───── Data listing

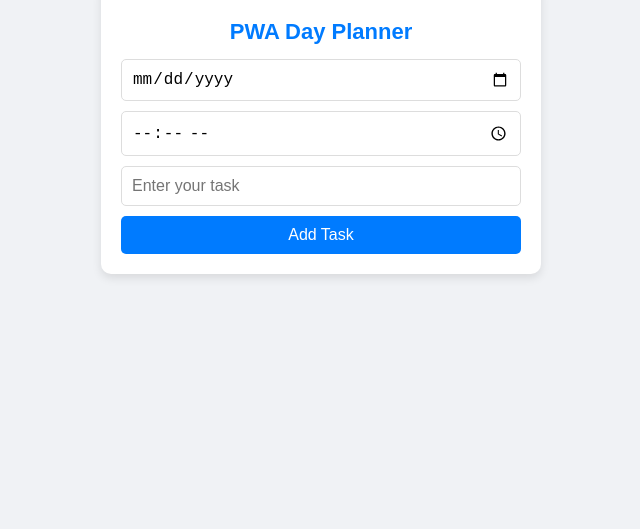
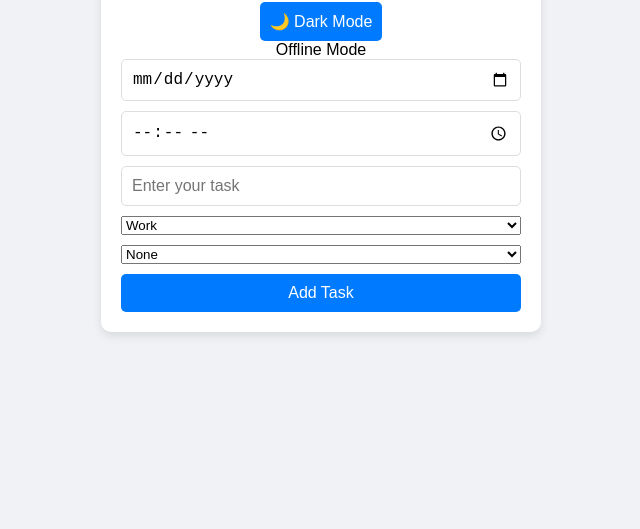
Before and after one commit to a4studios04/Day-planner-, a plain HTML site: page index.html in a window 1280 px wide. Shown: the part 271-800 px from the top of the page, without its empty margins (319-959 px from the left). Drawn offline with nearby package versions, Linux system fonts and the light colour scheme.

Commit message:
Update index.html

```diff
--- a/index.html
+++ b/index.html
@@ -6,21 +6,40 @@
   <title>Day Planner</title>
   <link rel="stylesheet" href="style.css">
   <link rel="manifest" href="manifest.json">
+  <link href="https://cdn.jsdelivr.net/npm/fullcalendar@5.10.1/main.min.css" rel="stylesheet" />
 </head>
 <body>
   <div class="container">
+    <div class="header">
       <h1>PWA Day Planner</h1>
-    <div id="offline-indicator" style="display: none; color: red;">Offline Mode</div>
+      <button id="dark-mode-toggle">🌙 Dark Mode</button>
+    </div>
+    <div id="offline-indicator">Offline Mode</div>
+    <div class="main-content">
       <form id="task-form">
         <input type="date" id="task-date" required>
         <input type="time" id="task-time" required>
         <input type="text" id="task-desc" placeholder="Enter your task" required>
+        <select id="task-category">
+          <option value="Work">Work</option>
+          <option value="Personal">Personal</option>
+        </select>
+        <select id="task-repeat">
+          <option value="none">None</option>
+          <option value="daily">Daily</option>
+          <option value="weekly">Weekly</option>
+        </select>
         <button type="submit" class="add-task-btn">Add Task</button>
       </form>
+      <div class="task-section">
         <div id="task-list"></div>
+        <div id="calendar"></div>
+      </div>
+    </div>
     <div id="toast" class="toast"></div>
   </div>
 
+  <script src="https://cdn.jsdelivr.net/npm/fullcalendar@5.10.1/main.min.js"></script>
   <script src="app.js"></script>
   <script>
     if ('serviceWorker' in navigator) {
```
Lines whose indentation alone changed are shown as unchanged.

──────────

Once the pictures are set aside, repeat each entry exactly as it stands.

# Problem solution
Before and after one commit to a4studios04/Day-planner-, a plain HTML site: page index.html in a window 1280 px wide. Shown: the part 271-800 px from the top of the page, without its empty margins (319-959 px from the left). Drawn offline with nearby package versions, Linux system fonts and the light colour scheme.

Commit message:
Update index.html

```diff
--- a/index.html
+++ b/index.html
@@ -6,21 +6,40 @@
   <title>Day Planner</title>
   <link rel="stylesheet" href="style.css">
   <link rel="manifest" href="manifest.json">
+  <link href="https://cdn.jsdelivr.net/npm/fullcalendar@5.10.1/main.min.css" rel="stylesheet" />
 </head>
 <body>
   <div class="container">
+    <div class="header">
       <h1>PWA Day Planner</h1>
-    <div id="offline-indicator" style="display: none; color: red;">Offline Mode</div>
+      <button id="dark-mode-toggle">🌙 Dark Mode</button>
+    </div>
+    <div id="offline-indicator">Offline Mode</div>
+    <div class="main-content">
       <form id="task-form">
         <input type="date" id="task-date" required>
         <input type="time" id="task-time" required>
         <input type="text" id="task-desc" placeholder="Enter your task" required>
+        <select id="task-category">
+          <option value="Work">Work</option>
+          <option value="Personal">Personal</option>
+        </select>
+        <select id="task-repeat">
+          <option value="none">None</option>
+          <option value="daily">Daily</option>
+          <option value="weekly">Weekly</option>
+        </select>
         <button type="submit" class="add-task-btn">Add Task</button>
       </form>
+      <div class="task-section">
         <div id="task-list"></div>
+        <div id="calendar"></div>
+      </div>
+    </div>
     <div id="toast" class="toast"></div>
   </div>
 
+  <script src="https://cdn.jsdelivr.net/npm/fullcalendar@5.10.1/main.min.js"></script>
   <script src="app.js"></script>
   <script>
     if ('serviceWorker' in navigator) {
```
Lines whose indentation alone changed are shown as unchanged.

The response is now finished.